A big Thank You to all the backers who made this happen, and to everyone who shared this campaign far and wide. A broad range of new readers joined up to support this project, and we’re thrilled to welcome you all to the National Observer community.

And guess what? Your support has inspired us to aim for a stretch goal.

We want to focus the last 3 days of this campaign on raising an extra $5,000. So if you haven't already, please pledge now. Here’s why it matters:

Mount Polley disaster and the B.C. election

You may know the story of the 2014 Mount Polley mine disaster in central B.C. In short, the massive tailings dam of this copper and gold mine collapsed, spilling 24 million cubic metres of toxic waste into Quesnel Lake, a thriving salmon habitat.

This was the worst mining spill in Canadian history. The disaster was so catastrophic, the Union of BC Indian Chiefs' Grand Chief Stewart Phillip compared it to the Exxon Valdez oil spill in Alaska.

A year-long investigation concluded that the disaster was caused by "poor practices" but no fines were levied and no charges were laid, even after B.C. taxpayers paid $40 million in cleanup costs. Furthermore, as Desmog Canada reported last week, “the B.C. Ministry of Environment has quietly granted the Mount Polley Mining Corporation permission to drain mining waste directly into Quesnel Lake”.

We know that Imperial Metals is a major donor to the BC Liberals. We also know that the company's controlling shareholder, oil sands mogul Murray Edwards, donated half a million dollars to the B.C. Liberals prior to the disaster and organized a $1 million private fundraiser for Christy Clark's re-election campaign at the Calgary Petroleum Club.

What's happened to the salmon?

That’s exactly what we want to investigate. If we can bring in another $5,000, we'll produce a powerful piece of journalism on the Mount Polley mine disaster of 2014 and its impact on local wildlife, particularly salmon, over the past three years.

We'll dispatch two reporters and get this investigation published right away.

Please pledge now and you can help get this critical reporting done on time.

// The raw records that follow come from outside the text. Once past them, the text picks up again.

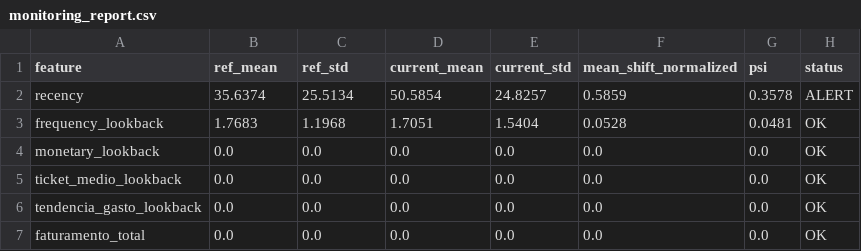
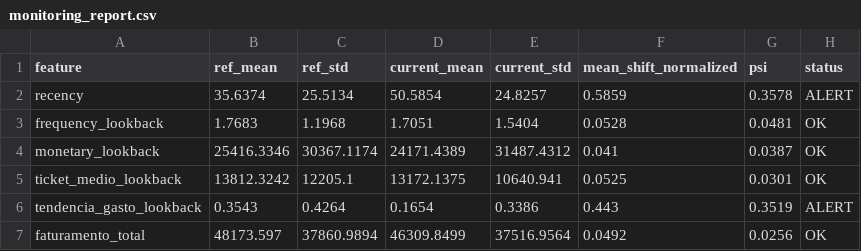
Before and after one commit to yggorcoder/machinelearning_prevision, a CSV file: data/processed_demo/monitoring_report.csv, drawn as a sheet.

```diff
--- a/data/processed_demo/monitoring_report.csv
+++ b/data/processed_demo/monitoring_report.csv
@@ -3,5 +3,5 @@ recency,35.6374,25.5134,50.5854,24.8257,0.5859,0.3578,ALERT
 frequency_lookback,1.7683,1.1968,1.7051,1.5404,0.0528,0.0481,OK
-monetary_lookback,0.0,0.0,0.0,0.0,0.0,0.0,OK
-ticket_medio_lookback,0.0,0.0,0.0,0.0,0.0,0.0,OK
-tendencia_gasto_lookback,0.0,0.0,0.0,0.0,0.0,0.0,OK
-faturamento_total,0.0,0.0,0.0,0.0,0.0,0.0,OK
+monetary_lookback,25416.3346,30367.1174,24171.4389,31487.4312,0.041,0.0387,OK
+ticket_medio_lookback,13812.3242,12205.1,13172.1375,10640.941,0.0525,0.0301,OK
+tendencia_gasto_lookback,0.3543,0.4264,0.1654,0.3386,0.443,0.3519,ALERT
+faturamento_total,48173.597,37860.9894,46309.8499,37516.9564,0.0492,0.0256,OK
```
Also changed, not shown: data/processed_demo/campanha_top100.csv, data/processed_demo/forecast_backtest_summary.csv, 11 other files.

Investigative journalism has never been more important. Will you help?

Subscribe

Sign up for our daily briefing

I'm already signed up.

Comments

Today's must read